── Material supplied ──
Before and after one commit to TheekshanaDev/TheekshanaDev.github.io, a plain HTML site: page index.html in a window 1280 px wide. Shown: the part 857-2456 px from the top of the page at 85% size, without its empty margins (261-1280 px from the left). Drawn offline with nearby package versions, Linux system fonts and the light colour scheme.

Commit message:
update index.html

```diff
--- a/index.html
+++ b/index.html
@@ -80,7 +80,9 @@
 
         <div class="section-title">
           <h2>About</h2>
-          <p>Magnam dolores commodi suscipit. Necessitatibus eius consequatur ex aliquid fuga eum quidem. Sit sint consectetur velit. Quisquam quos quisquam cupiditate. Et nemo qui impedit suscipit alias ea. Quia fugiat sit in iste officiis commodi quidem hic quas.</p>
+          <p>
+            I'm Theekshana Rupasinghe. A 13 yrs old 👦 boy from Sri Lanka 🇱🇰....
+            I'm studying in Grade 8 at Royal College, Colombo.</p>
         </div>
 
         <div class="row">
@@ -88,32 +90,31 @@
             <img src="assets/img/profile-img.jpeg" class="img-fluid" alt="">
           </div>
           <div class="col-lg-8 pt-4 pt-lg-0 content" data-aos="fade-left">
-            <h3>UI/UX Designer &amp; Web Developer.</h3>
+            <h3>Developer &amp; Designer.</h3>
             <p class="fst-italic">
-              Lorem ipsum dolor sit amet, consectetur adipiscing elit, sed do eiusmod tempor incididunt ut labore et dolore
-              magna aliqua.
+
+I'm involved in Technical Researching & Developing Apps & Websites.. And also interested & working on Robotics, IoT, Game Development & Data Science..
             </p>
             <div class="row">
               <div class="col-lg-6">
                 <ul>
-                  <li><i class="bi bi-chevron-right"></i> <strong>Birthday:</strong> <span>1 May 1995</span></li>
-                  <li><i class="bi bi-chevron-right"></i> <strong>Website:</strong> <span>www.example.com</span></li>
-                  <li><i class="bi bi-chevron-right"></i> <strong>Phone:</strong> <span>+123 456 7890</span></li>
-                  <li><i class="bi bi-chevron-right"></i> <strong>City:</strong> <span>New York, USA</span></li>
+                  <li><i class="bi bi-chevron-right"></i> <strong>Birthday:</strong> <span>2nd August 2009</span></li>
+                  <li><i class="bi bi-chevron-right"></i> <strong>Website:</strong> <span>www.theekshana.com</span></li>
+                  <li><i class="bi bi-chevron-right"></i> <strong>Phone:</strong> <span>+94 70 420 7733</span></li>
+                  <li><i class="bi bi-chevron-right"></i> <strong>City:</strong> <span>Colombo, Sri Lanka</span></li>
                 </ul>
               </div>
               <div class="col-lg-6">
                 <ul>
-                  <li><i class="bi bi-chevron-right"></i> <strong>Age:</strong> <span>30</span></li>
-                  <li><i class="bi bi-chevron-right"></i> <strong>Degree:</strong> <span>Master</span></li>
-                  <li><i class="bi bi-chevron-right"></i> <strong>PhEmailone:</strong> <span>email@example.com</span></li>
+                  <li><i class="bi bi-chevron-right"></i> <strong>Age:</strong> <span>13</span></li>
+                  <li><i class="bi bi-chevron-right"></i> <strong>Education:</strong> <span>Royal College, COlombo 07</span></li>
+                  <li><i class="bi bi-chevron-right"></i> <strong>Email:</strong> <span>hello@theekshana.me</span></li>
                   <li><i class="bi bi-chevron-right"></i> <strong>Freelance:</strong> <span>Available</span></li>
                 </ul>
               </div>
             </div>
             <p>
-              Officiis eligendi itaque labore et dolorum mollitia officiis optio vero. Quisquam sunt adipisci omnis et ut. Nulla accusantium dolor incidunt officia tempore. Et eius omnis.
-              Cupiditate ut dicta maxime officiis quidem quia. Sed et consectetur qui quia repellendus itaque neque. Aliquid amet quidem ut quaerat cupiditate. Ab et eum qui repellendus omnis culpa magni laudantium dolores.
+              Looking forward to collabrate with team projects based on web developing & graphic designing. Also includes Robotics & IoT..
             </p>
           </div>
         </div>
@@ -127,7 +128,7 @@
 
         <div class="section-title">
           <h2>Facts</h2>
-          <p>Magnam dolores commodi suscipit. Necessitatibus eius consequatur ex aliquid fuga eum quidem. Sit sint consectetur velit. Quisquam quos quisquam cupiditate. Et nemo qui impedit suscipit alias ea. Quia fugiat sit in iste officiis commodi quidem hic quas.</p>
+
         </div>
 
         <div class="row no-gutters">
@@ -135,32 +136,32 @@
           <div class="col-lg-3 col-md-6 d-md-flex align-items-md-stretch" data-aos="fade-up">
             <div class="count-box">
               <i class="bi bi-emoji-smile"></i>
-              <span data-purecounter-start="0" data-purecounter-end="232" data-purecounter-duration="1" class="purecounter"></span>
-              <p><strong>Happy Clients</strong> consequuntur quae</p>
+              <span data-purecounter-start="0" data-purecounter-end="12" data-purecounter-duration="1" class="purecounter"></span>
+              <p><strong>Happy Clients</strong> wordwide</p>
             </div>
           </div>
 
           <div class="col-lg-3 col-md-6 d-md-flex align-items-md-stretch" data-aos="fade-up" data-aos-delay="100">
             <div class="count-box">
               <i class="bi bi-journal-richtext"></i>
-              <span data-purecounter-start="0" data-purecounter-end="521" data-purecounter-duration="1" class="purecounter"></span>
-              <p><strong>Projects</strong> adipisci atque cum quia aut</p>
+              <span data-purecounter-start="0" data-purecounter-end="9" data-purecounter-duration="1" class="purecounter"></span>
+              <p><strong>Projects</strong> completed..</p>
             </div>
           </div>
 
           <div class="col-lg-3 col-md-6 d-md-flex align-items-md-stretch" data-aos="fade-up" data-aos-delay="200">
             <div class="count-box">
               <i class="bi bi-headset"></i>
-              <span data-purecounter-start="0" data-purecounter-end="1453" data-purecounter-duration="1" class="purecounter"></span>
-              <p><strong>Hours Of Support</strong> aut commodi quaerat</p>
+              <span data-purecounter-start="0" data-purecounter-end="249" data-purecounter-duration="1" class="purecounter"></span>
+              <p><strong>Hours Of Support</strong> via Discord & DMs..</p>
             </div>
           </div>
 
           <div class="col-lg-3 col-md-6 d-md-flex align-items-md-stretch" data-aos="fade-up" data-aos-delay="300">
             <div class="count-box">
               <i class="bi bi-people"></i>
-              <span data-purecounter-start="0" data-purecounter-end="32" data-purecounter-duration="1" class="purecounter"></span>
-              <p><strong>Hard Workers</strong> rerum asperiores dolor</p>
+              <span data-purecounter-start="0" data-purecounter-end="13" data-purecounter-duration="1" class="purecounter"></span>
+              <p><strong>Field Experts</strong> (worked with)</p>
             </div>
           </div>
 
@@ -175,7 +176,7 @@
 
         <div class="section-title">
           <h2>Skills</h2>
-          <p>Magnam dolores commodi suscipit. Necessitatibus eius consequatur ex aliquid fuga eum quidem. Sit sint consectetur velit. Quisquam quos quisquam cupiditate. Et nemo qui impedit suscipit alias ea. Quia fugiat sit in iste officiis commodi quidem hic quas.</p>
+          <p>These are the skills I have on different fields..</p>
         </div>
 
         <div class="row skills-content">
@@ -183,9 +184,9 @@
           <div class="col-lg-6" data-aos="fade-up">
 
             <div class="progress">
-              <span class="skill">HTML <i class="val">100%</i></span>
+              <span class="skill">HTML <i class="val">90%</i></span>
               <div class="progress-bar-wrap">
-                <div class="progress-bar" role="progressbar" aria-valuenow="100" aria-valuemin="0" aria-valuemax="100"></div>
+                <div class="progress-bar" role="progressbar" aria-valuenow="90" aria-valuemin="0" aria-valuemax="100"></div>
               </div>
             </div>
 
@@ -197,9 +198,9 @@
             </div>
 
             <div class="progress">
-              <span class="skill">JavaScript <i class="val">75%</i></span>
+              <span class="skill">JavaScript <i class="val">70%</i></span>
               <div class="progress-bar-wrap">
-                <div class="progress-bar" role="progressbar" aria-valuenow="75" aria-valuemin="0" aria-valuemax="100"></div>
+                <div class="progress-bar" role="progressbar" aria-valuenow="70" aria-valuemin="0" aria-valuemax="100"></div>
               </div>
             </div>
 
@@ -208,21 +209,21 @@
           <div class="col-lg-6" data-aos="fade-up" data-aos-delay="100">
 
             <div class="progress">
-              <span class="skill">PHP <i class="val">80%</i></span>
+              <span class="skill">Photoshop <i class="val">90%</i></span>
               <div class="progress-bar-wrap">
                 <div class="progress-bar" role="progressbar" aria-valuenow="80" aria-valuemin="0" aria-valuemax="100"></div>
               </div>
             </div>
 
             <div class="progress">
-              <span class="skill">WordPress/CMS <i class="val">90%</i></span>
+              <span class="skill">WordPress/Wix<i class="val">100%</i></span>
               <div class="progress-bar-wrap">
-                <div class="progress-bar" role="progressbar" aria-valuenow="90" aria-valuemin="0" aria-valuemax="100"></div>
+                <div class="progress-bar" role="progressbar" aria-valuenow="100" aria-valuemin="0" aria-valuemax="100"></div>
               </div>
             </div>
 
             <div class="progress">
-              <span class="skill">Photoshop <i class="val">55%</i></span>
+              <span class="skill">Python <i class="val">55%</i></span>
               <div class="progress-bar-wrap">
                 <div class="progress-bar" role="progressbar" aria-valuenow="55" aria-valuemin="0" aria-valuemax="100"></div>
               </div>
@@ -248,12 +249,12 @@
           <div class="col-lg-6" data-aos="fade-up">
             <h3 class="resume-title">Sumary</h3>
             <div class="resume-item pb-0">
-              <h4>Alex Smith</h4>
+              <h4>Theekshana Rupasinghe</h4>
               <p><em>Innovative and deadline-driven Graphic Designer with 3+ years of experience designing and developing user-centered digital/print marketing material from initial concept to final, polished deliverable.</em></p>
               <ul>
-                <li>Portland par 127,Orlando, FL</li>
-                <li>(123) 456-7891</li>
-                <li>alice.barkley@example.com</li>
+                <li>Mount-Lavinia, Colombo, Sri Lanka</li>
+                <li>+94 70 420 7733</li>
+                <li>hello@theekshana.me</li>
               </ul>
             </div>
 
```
───
Which of the lines above hold the word "index"? Copy each one.

Before and after one commit to TheekshanaDev/TheekshanaDev.github.io, a plain HTML site: page index.html in a window 1280 px wide. Shown: the part 857-2456 px from the top of the page at 85% size, without its empty margins (261-1280 px from the left). Drawn offline with nearby package versions, Linux system fonts and the light colour scheme.
update index.html
--- a/index.html
+++ b/index.html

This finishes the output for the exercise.